First, rather than speak too quickly in defense of my position, I choose to remain quiet and listen. And if I still disagree, I have decided to keep the thought to myself. Humility is a great preserver of peace in our relationships. And honestly, having peace in my relationships is critical to our family’s well-being during this uncertain season. I don’t have to make others believe I am right. What do I ultimately gain from that?
Second, when asked to do something, I complete the task when requested – as soon as possible.
Third, I release my need to control. That’s fear and anxiety at work in my life. I have no control. Yet, my God’s eyes are upon my family and me. He’ll open up the airways in His time.
Fourth, I serve my family first as much as I can. ( I have a husband who has the same serve-others-first mentality) 🙂
Fifth, I am growing my faith and trust in God. I cast away my fears, my wants, my agendas, my time-tables, my rights, and my pride – trusting my God to take hold of all of it and do as He wills. He knows me. He cares for me. He’ll answer me.
I don’t know if I am kinder, more joyful, more resilient or more patient in recent weeks. What I do know is that I’m growing in humility and in intimate faith with my God.

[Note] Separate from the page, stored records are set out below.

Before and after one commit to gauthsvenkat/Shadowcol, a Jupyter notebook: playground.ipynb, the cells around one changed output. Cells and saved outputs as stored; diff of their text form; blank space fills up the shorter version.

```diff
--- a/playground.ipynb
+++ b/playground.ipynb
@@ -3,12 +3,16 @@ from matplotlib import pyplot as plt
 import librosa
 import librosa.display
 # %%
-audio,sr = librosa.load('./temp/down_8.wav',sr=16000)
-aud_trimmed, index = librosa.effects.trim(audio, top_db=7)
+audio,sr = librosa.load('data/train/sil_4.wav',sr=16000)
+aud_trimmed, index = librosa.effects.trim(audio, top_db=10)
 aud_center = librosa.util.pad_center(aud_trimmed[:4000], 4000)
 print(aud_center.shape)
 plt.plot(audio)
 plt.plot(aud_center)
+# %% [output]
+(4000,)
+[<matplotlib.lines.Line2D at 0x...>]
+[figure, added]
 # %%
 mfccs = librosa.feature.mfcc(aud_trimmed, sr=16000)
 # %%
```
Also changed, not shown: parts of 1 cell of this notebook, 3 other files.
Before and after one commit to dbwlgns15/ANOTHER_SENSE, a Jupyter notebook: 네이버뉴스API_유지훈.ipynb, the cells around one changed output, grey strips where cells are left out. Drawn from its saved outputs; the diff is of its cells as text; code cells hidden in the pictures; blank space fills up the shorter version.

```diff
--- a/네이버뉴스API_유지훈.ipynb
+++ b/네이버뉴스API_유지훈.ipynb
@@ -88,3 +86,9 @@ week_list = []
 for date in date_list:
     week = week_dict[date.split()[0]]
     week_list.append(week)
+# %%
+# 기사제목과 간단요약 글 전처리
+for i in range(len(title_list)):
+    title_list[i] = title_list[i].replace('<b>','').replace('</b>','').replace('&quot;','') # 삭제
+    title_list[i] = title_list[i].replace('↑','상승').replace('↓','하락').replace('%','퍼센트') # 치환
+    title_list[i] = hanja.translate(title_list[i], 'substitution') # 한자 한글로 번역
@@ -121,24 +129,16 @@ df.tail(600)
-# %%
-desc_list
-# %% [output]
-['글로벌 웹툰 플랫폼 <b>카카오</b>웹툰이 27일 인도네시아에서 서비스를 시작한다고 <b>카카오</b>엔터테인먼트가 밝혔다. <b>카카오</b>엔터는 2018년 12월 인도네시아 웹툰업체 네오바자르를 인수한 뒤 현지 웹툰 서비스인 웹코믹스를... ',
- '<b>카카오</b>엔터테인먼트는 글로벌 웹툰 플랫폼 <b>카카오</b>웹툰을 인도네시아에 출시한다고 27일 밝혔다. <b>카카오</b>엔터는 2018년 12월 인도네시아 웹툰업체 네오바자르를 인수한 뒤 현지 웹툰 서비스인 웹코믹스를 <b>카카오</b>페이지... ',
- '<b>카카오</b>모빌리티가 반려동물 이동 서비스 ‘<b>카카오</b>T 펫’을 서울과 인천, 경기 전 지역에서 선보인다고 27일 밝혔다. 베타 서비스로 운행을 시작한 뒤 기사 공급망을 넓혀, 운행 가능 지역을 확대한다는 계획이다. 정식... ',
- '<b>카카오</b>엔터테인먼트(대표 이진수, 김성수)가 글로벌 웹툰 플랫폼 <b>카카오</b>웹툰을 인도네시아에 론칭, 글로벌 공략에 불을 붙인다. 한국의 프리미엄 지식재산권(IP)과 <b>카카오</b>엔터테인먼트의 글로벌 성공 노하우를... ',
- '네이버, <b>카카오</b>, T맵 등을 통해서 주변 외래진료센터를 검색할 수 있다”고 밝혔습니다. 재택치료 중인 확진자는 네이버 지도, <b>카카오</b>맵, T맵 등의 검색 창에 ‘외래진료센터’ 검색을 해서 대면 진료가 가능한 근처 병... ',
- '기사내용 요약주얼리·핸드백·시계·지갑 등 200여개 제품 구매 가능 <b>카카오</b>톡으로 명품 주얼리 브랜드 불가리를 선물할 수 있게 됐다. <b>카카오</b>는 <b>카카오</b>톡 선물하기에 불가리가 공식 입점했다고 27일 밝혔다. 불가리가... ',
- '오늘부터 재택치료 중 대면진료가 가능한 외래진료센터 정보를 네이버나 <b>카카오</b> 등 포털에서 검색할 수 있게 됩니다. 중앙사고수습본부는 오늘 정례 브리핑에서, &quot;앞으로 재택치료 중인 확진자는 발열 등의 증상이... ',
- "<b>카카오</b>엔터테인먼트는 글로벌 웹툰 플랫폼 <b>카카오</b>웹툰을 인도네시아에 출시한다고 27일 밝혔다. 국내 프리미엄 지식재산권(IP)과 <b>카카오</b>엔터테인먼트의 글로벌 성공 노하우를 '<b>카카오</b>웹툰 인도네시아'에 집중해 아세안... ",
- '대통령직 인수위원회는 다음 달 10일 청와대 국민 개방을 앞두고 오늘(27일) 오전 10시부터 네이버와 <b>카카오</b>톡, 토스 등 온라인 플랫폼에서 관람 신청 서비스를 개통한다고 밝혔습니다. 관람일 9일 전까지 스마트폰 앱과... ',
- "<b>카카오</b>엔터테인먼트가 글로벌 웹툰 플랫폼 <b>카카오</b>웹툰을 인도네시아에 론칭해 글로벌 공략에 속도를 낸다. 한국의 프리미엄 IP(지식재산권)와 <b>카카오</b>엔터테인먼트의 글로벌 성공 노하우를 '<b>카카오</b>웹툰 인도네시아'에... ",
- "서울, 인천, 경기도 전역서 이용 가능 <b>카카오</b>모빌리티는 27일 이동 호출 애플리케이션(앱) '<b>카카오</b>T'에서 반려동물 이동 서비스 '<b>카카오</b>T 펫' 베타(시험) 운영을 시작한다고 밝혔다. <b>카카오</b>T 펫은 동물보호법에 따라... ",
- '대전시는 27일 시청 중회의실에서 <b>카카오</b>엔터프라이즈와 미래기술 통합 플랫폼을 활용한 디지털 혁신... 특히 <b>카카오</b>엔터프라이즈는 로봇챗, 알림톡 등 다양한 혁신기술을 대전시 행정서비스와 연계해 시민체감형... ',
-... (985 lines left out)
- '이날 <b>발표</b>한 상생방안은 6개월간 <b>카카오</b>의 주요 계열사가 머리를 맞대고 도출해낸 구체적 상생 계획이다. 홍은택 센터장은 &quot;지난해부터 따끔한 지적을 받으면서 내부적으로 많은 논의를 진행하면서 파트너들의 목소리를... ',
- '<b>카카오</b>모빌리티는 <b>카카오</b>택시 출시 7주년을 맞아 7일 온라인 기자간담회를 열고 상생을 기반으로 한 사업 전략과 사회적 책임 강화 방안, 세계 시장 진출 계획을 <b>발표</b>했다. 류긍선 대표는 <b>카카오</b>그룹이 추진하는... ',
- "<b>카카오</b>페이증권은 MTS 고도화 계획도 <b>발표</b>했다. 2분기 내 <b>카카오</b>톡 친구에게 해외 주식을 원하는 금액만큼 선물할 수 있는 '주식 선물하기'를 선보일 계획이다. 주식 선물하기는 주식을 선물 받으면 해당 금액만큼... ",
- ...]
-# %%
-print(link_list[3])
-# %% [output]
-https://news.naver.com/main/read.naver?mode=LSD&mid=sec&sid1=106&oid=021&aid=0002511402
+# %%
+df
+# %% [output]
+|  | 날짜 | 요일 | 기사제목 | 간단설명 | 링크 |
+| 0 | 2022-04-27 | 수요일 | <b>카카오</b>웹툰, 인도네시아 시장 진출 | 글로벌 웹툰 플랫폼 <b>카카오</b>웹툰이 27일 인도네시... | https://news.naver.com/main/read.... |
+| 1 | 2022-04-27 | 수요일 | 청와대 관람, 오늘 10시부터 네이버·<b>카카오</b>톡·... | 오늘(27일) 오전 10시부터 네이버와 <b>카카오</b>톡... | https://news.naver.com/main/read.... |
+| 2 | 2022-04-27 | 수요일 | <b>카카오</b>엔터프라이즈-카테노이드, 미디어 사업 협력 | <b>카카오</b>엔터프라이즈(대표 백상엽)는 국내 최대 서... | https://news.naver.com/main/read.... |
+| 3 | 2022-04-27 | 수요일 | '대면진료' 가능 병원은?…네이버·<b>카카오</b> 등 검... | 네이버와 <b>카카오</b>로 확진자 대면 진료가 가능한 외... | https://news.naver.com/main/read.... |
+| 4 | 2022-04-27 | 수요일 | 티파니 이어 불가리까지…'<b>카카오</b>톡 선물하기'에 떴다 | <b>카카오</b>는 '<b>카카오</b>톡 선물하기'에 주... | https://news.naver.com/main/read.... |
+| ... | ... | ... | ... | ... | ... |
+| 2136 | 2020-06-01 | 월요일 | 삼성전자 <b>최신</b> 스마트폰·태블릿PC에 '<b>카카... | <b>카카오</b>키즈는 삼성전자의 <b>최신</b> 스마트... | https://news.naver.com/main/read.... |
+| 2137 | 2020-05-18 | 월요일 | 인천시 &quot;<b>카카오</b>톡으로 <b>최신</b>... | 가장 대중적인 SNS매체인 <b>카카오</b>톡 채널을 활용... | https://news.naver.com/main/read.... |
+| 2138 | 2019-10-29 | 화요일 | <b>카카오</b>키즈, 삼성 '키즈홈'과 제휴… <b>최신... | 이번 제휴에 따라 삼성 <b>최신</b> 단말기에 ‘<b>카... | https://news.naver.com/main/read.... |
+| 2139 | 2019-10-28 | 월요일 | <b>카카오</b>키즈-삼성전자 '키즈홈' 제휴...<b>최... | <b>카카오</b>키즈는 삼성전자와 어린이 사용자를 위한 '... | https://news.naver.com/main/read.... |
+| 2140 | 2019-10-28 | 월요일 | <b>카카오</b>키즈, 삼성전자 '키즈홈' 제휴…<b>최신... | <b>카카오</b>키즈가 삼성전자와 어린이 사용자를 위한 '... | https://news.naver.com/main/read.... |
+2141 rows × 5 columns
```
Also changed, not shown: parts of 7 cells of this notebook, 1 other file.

How are you doing?
After eight weeks of living a shelter-in-place life, are you any different?